**WHAT THE EXERCISE ASKS:**
Restate the data word for word and leave the images out.

**ENTRIES SUPPLIED:**
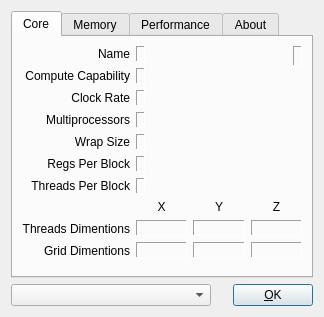
spainnoobperez/cuda-z, file ui/czdialog.ui: the form before one commit.
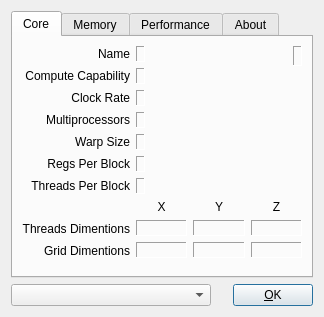
The form after the commit. Icons and pictures are not drawn.

Diff of the .ui file:
```diff
--- a/ui/czdialog.ui
+++ b/ui/czdialog.ui
@@ -184,7 +184,7 @@
        <item row="4" column="0" >
         <widget class="QLabel" name="labelWrap" >
          <property name="text" >
-          <string>Wrap Size</string>
+          <string>Warp Size</string>
          </property>
          <property name="alignment" >
           <set>Qt::AlignRight|Qt::AlignTrailing|Qt::AlignVCenter</set>
```
Left out of the diff: 4 changed lines with no effect on the pictures.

**ANSWER:**
spainnoobperez/cuda-z, file ui/czdialog.ui: the form before one commit.
The form after the commit. Icons and pictures are not drawn.

Diff of the .ui file:
```diff
--- a/ui/czdialog.ui
+++ b/ui/czdialog.ui
@@ -184,7 +184,7 @@
        <item row="4" column="0" >
         <widget class="QLabel" name="labelWrap" >
          <property name="text" >
-          <string>Wrap Size</string>
+          <string>Warp Size</string>
          </property>
          <property name="alignment" >
           <set>Qt::AlignRight|Qt::AlignTrailing|Qt::AlignVCenter</set>
```
Left out of the diff: 4 changed lines with no effect on the pictures.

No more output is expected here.